At first glance, the Reconquista looks like a religious conflict, but in fact it was more about power and economics than religion. We might also ask ourselves about reconquering territory after so many years; perhaps the Muslims were as Iberian or almost as Iberian as the Christians after all that time? Today some historians call the Reconquista an extended civil war between different cultural groups.

That sounds pretty violent, but for many years medieval Iberia (not yet Spain) was a truly multicultural society, with religious freedom for everyone, and a lot of mutual respect. Spanish has a fabulous word for that: convivencia , which I like to call “with-living” (con=with, vivir= to live): that’s a lot better than just tolerance, where my way is the right way, but I let you do your thing because I’m a good person.

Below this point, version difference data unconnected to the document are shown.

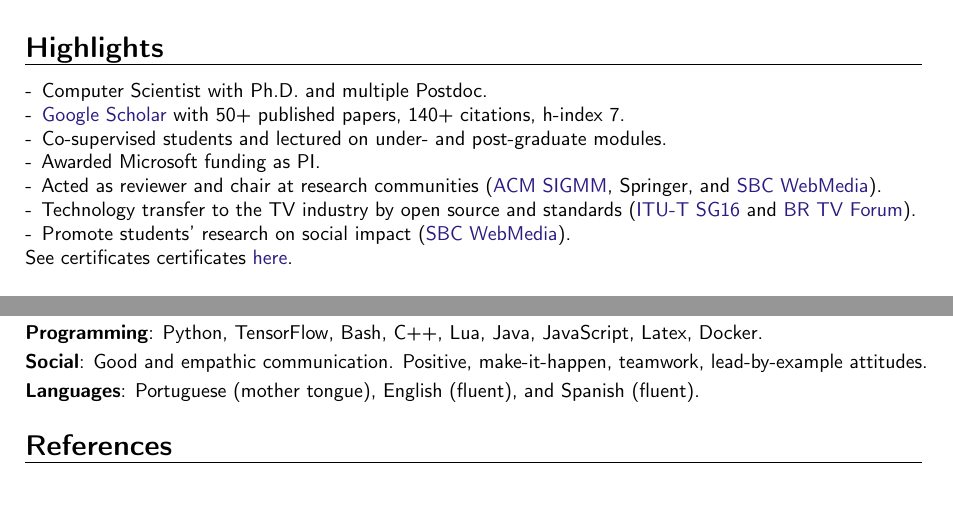
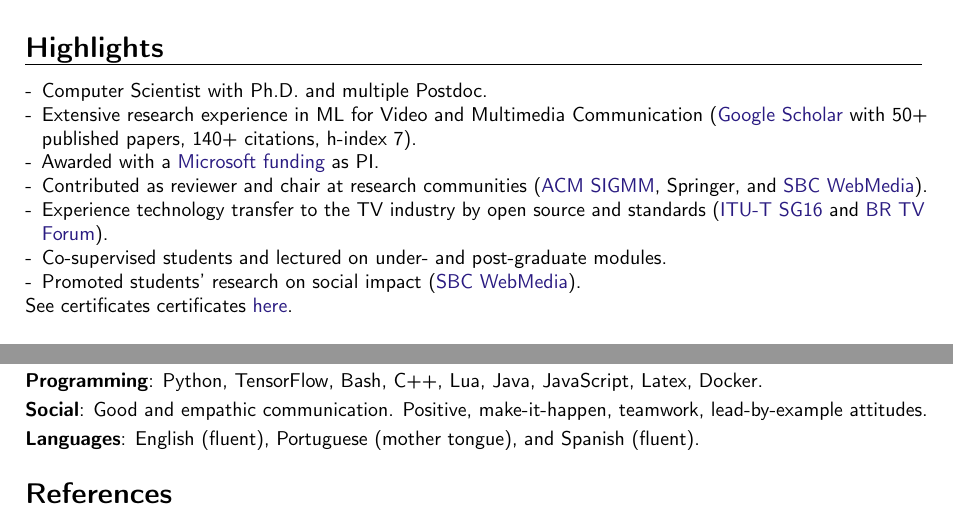
Before and after one commit to alanlivio/alanlivio.github.io, a LaTeX CV (latex/cv.tex): two parts of pages 1 and 3 of 3, joined at a grey line, cut so that both start at the same text. Compiled offline with pdfLaTeX.

Commit message:
update cv

```diff
--- a/latex/cv.tex
+++ b/latex/cv.tex
@@ -18,12 +18,12 @@
 
 \begin{itemize}
     \item Computer Scientist with Ph.D. and multiple Postdoc.
-    \item \href{https://scholar.google.com/citations?user=1bEOmkUAAAAJ&hl=en}{Google Scholar} with 50+ published papers, 140+ citations, h-index 7.
+    \item Extensive research experience in ML for Video and Multimedia Communication (\href{https://scholar.google.com/citations?user=1bEOmkUAAAAJ&hl=en}{Google Scholar} with 50+ published papers, 140+ citations, h-index 7).
+    \item Awarded with a \href{https://www.rnp.br/en/rnp-and-microsoft-challenge-artificial-intelligence}{Microsoft funding} as PI.
+    \item Contributed as reviewer and chair at research communities (\href{http://sigmm.acm.org}{ACM SIGMM}, Springer, and \href{http://webmedia.org.br}{SBC WebMedia}).
+    \item Experience technology transfer to the TV industry by open source and standards (\href{http://www.itu.int/en/ITU-T/studygroups/2022-2024/16}{ITU-T SG16} and \href{http://forumsbtvd.org.br}{BR TV Forum}).
     \item Co-supervised students and lectured on under- and post-graduate modules.
-    \item Awarded Microsoft funding as PI.
-    \item Acted as reviewer and chair at research communities (\href{http://sigmm.acm.org}{ACM SIGMM}, Springer, and \href{http://webmedia.org.br}{SBC WebMedia}).
-    \item Technology transfer to the TV industry by open source and standards (\href{http://www.itu.int/en/ITU-T/studygroups/2022-2024/16}{ITU-T SG16} and \href{http://forumsbtvd.org.br}{BR TV Forum}).
-    \item Promote  students' research on social impact (\href{https://webmedia.org.br/2022/en/lf-award/}{SBC WebMedia}).
+    \item Promoted students' research on social impact (\href{https://webmedia.org.br/2022/en/lf-award/}{SBC WebMedia}).
 \end{itemize}
 
 See certificates certificates \href{https://alanlivio.github.io/certificates.pdf}{here}.
@@ -173,7 +173,7 @@ See certificates certificates \href{https://alanlivio.github.io/certificates.pdf
 \cvline{Teaching}{Course design, Moodle, Presentation skills.}
 \cvline{Programming}{Python, TensorFlow, Bash, C++, Lua, Java, JavaScript, Latex, Docker.}{}{}{}
 \cvline{Social}{Good and empathic communication. Positive, make-it-happen, teamwork, lead-by-example attitudes.}
-\cvline{Languages}{Portuguese (mother tongue), English (fluent), and Spanish (fluent).}{}
+\cvline{Languages}{English (fluent), Portuguese (mother tongue), and Spanish (fluent).}{}
 
 %%%%%%%%%%%%%%%%%%%%%%%%%%%%%%%%%%%%%%%%
 \section{References}
```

Convivencia meant that the three major monotheistic religious (Jewish, Muslim, Christian) got along pretty well, each with their customs, but all respecting the other groups. There were some rules, of course: Christians in Islamic Iberia had religious freedom, but might not be able to build new places of worship, might not have access to the best jobs, might pay higher taxes and of course, should not blaspheme against Islam. Similar policies would have been in place in Christian Iberia; Jewish people lived in both territories, also with some limitations.

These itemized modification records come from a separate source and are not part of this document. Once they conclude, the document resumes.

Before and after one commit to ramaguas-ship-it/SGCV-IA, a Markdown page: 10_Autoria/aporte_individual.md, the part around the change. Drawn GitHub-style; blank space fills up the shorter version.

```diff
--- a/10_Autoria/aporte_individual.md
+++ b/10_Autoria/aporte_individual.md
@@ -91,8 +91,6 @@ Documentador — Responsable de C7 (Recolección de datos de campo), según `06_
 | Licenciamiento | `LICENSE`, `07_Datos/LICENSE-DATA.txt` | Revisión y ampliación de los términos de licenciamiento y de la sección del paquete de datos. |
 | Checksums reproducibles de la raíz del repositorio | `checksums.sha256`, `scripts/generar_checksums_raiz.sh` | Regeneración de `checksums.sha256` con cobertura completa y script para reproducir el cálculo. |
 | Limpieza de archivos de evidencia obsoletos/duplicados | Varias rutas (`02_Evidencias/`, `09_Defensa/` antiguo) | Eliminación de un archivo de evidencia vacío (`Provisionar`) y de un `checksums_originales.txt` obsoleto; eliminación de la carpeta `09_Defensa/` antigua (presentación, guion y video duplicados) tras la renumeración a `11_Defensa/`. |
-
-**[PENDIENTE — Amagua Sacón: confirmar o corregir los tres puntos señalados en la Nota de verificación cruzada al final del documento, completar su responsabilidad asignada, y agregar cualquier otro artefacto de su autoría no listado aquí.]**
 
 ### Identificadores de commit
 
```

Convivencia worked pretty well for quite a long time – but it eventually did fall apart. Still, it’s fascinating to think about that getting-along and wonder if there is any way to make it happen again. (want to know more about convivencia? There are two good medieval history books on reading list, see Books link in navigation bar).

The M-Words: Within that multicultural society, different cultural groups had different names, the most frequently used names all starting with the letter “M”. I’m not enough of a linguist to know if there is a hidden reason for that, but nothing obvious jumped out at me when looking up the etymology of these words in the Spanish Royal Academy dictionary.    Here’s a summary of the different cultural groups in medieval Iberia.

Mudéjar, from Arabic word mudaÿÿan (or mudaggan), meaning domesicated or under domination. This word is for Muslims living in Christian areas as the reconquista moved south. Mostly humble social classes – farmers, builders, textile workers – probably because the skilled and wealthy moved to Muslim areas after their towns / cities were taken over by Christians. Mudéjar is also an architectural style, using Islamic-style arches and decoration in civil architectural and even Christian churches.

Moriscos, from Spanish word moros (Moorish), meaning someone who converted from Islam to Christianity. This word covers voluntary conversions but also and more importantly forced conversions after the Catholic Monarchs’ conversion edict in 1502. In Aragon and Valencia regions this group was quite numerous, and also called saracenos.

Mozárabe, from Arabic Word musta´rab, meaning influenced by Arabic language / culture. This word is for Christians living in Islamic áreas; Christians living in Christian Iberia tended to regard Mozárabe Christians as too Arabized to be true Christians. The Mozárabe Christians used the older Christian religious rites even after the rest of Spain changed to the Roman rites in the 11th century – those earlier rites are still practiced today in a few places, among them the Mozárabe chapel in Toledo’s Cathedra. Mozárabe is also an architectural style, using Islamic-style architecture for churches, though most of the churches in this style are in northern Spain, built by Christians who had had lived under Islam but left those areas Christian kingdoms.

Marrano, from old Spanish and also Arabic muharram, meaning declared anathema, forbidden. This word is for Jews converted to Christianity, mostly under the Catholic Monarchs’ convert or leave edict of 1492. Another word for the same cultural group: conversos (converted). The word marrano also means pig in Spanish, an unfortunate linguistic coincidence (if not intended nastiness) for a group that might have continued to shun pork, in spite of their conversion to Christianity.

Muladí, from old Spanish and also Arabic muwalladín, meaning born of a non-Arabic mother. This word is for Christians who converted to Islam. Most of these conversions were voluntary, as the Muslim rulers respected the right to religious freedom even to the end of their power in medieval Iberia. Christians may have converted to enjoy better social situation, more access to administrative jobs, better tax situation, etc. This word was also used for children of mixed-religion couples – even today the similar word muwalladin is used for these children.

Source for lots (but not all) this post: Spanish Royal Academy dictionary If you like language this is a great website!